The 13th anniversary of the devastating 9/11 terrorist attacks on the US came and went, largely unnoticed beyond the ritual ceremony to honour the memory of those who perished that day when four hijacked passenger aircraft were used as deadly missiles by al-Qaeda terrorists to hit high-profile targets like the twin World Trade Center towers in New York and the Pentagon. At least 3,000 people died in the attacks that made the world’s sole superpower look vulnerable as never before and signalled the emergence of trans-national and inter-continental jihad as a global destabiliser.
Those who have come of age in these 13 years would find it difficult to believe that a group of 19 Arabic-speaking men could have walked into airports, checked in, boarded flights, waited for take-off, then commandeered the aircraft and crashed them into their targets with such seemingly amazing ease.
Nobody could have ever imagined that something like this could happen; it was the worst nightmare of security and counter-terrorism agencies come true. The possibility of passenger planes being used as live missiles was always there. But that possibility was considered to be in the realm of impossibility.
The disbelief and dismay with which 9/11 was greeted 13 years ago still remains undiminished
In a sense, the disbelief and dismay with which 9/11 was greeted 13 years ago still remains undiminished. This is in sharp contrast to the popular response to the 26/11 carnage in Mumbai, when terrorists ran amok in the city. There was great outpouring of outrage over the deed and grief over the dead, but few, if any, were surprised.
India has been the happy hunting ground for terrorists long before the world woke up to the reality of jihadi violence. Sadly, successive terrorist strikes, including one on Parliament House, has not made us raise barriers and obstacles. On the contrary, we remain indifferent even as barbarians threaten to break down the gate.
If 9/11 saw many resolve “Never again”, 13 years later many more are perplexed as to why the civilised world has pitiably failed in putting down barbaric assaults on the very foundational principles of liberty, freedom and pluralism. As a perceptive commentator writing in the Guardian has pointed out, the jihadis are more powerful in September 2014 than they were in September 2001.
It would be infantile to argue, as no doubt some analysts would, that the al-Qaeda is a depleted force today, notwithstanding the whining bluff and bluster of Ayman al Zawahiri. This alone is a huge success of the post-9/11 counter-offensive launched by the US and its allies. It would also be pointed out that Osama bin Laden, the man who inspired young men (and women) to turn themselves into human bombs, has been despatched to the other world.
True, but although Osama bin Laden is dead, his vile ideology is not only alive, it has spread geographically and demographically, bringing new swathes of human habitation under the evil shadow of Islamism. Al-Qaeda may have lost stature and standing, but its core beliefs have spawned groups and organisations far more vicious — for example, the Boko Haram and the Islamic State.

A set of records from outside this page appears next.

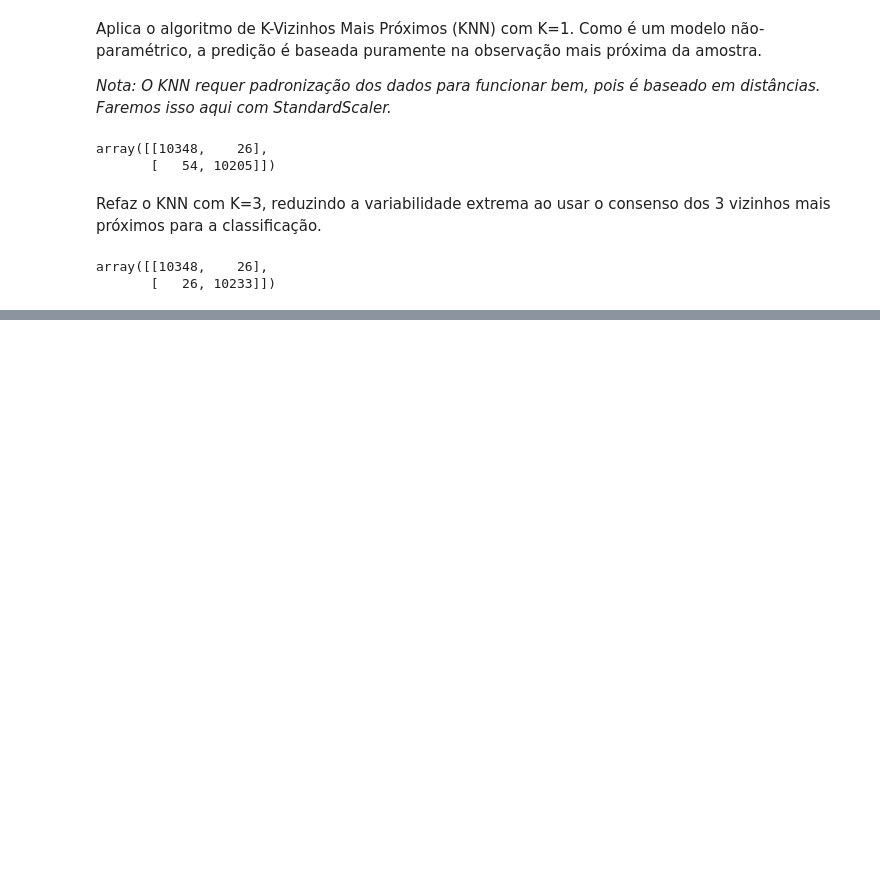
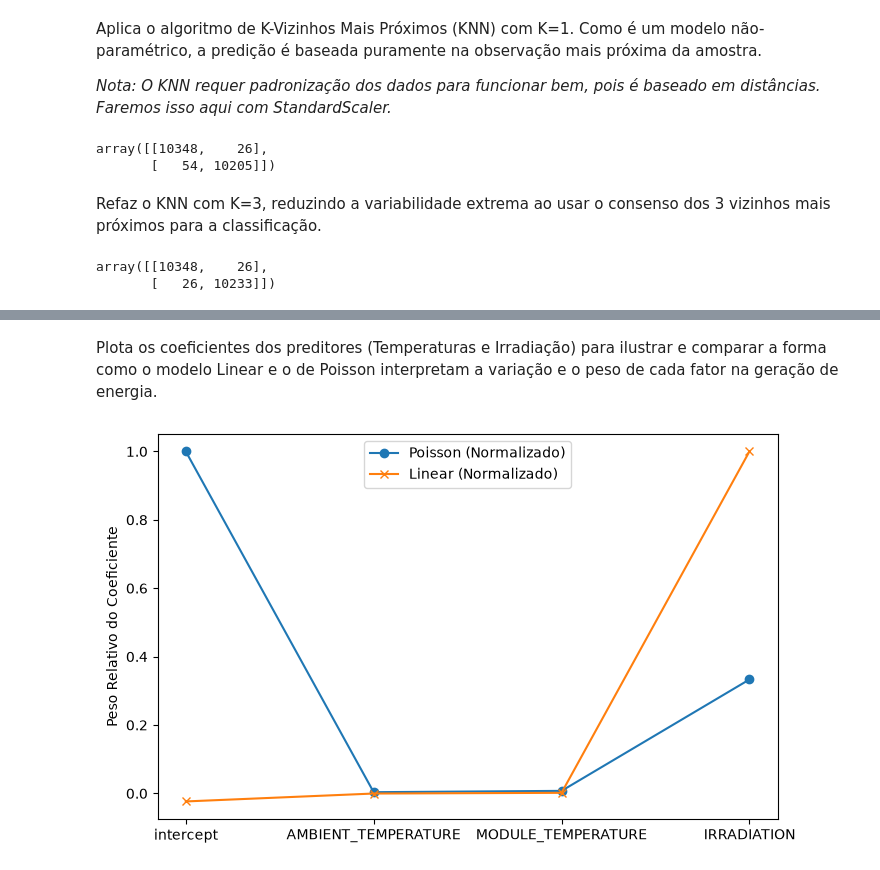
Before and after one commit to viniciusliberato/Metodos_Numericos_Lab, a Jupyter notebook: Laboratorio3_AntonioVinicius.ipynb, the cells around one changed output, grey strips where cells are left out. Saved outputs shown, nothing was run; the diff lists cells and outputs as text; code cells hidden in the pictures; blank space fills up the shorter version.

```diff
--- a/Laboratorio3_AntonioVinicius.ipynb
+++ b/Laboratorio3_AntonioVinicius.ipynb
@@ -183,0 +208,18 @@ array([[10348,    26],
+# %%
+# O statsmodels GLM precisa da adição manual de uma constante (intercepto)
+X_train_log = sm.add_constant(X_train_drop)
+X_test_log = sm.add_constant(X_test_drop)
+
+# Convertendo a classe 'Positivo'/'Negativo' para 1/0 para a regressão logística
+y_train_bin = (y_train_cat == 'Positivo').astype(int)
+
+glm_custom = sm.GLM(y_train_bin, X_train_log, family=sm.families.Binomial())
+results_custom = glm_custom.fit()
+
+probs_custom = results_custom.predict(exog=X_test_log)
+
+# Aplicando o novo limiar de decisão de 75%
+labels_custom = np.array(['Negativo'] * len(X_test_log))
+labels_custom[probs_custom > 0.75] = 'Positivo'
+
+confusion_matrix(y_test_cat, labels_custom)
@@ -183,0 +232,6 @@ array([[10348,    26],
+# %%
+Y_cont = df['DC_POWER'].astype(int) # O modelo de Poisson espera números inteiros/contagens
+
+# Divisão sequencial em treino (primeiras 50000 observações) e teste (restante)
+X_train_cont, X_test_cont = X[:50000], X[50000:]
+y_train_cont, y_test_cont = Y_cont[:50000], Y_cont[50000:]
@@ -183,0 +240,3 @@ array([[10348,    26],
+# %%
+lin_mod = sm.OLS(y_train_cont, X_train_cont).fit()
+summarize(lin_mod)
@@ -183,0 +251,3 @@ array([[10348,    26],
+# %%
+pois_mod = sm.GLM(y_train_cont, X_train_cont, family=sm.families.Poisson()).fit()
+summarize(pois_mod)
@@ -183,0 +260,15 @@ array([[10348,    26],
+# %% [markdown]
+Plota os coeficientes dos preditores (Temperaturas e Irradiação) para ilustrar e comparar a forma como o modelo Linear e o de Poisson interpretam a variação e o peso de cada fator na geração de energia.
+# %%
+coef_pois = pois_mod.params
+coef_lin = lin_mod.params
+
+import matplotlib.pyplot as plt
+fig, ax = plt.subplots(figsize=(8, 5))
+# Normalizando os coeficientes para ficarem na mesma escala visual de comparação no gráfico
+ax.plot(coef_pois.index, coef_pois.values / max(abs(coef_pois.values)), marker='o', label='Poisson (Normalizado)')
+ax.plot(coef_lin.index, coef_lin.values / max(abs(coef_lin.values)), marker='x', label='Linear (Normalizado)')
+ax.set_ylabel('Peso Relativo do Coeficiente')
+ax.legend();
+# %% [output]
+[figure, added]
```
Also changed, not shown: parts of 9 cells of this notebook, 1 other file.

Radical Islam can now draw upon enormous resources, both financial and human.
It poses a serious challenge to liberalism, the oft-mentioned antidote to fanaticism. Whoever thought that Muslim men and women born and educated in liberal Europe would join the Islamic State and indulge in unspeakable horrors? That a group of Britons who don't show the least hesitation in murder and worse as fighters of the Islamic State are called ‘The Beatles’, is an eloquent comment on our tragic yet fearsome times.
As marauders flying the flag of the Islamic State rampage through Syria and Iraq, laying waste to towns and villages, killing men and enslaving women, slaying children, the old and the defenceless, and a new age ‘Caliph’ gloats over the blood-chilling crimes of his followers, we must ask ourselves: Where did we go wrong after 9/11? Was the ‘War on Terror’ destined to result in victory for terrorists?
The world has erred on three fronts. First, there never was any global ‘War on Terror’; in fact, some chose to fight while most chose to sit it out. Shamefully, India, which claims to be the world’s biggest democracy, is among those who wilfully refused to join the ‘War on Terror’. Second, the ‘War on Terror’ was essentially a series of tactical responses, not a strategic war with a grand design. Third, too much emphasis was given to limp-wristed liberalism as an alternative to robust jihadi ideology. The consequences could not have been different.
The writer is a senior journalist based in the National Capital Region. His Twitter handle is @KanchanGupta